Excerpted data: Begin

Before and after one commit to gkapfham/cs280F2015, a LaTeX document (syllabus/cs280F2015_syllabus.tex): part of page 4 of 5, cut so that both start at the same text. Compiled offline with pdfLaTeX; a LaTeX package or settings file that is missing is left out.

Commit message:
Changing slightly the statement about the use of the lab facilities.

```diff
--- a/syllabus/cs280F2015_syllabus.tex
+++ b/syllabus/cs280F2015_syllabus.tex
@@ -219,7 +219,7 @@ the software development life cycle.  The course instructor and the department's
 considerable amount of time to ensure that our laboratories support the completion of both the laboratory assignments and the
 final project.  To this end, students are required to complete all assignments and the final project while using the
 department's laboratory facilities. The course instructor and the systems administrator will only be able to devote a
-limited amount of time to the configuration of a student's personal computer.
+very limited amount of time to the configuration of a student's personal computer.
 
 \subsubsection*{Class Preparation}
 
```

Excerpted data: End
Excerpted data: Begin

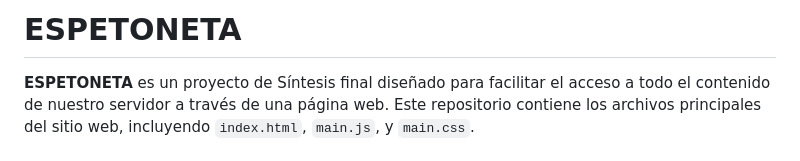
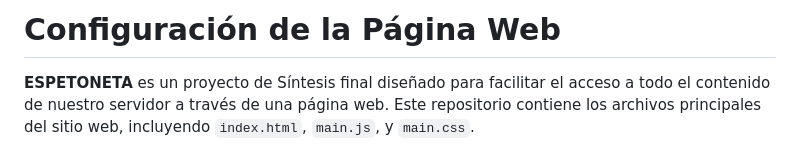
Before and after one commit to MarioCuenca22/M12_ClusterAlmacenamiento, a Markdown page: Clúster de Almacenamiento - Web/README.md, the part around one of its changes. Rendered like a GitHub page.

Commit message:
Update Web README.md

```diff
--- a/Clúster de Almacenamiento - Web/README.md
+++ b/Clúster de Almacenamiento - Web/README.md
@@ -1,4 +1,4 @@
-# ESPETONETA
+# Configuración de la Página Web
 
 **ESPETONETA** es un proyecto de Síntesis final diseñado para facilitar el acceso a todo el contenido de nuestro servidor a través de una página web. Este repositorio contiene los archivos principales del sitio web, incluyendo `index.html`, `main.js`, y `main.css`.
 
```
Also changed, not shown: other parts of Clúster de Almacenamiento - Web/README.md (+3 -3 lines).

Excerpted data: End

_Assignment_
Once you have counted the lines of the records holding the string "time", state that number with no other words.

_Reply to the exercise_
3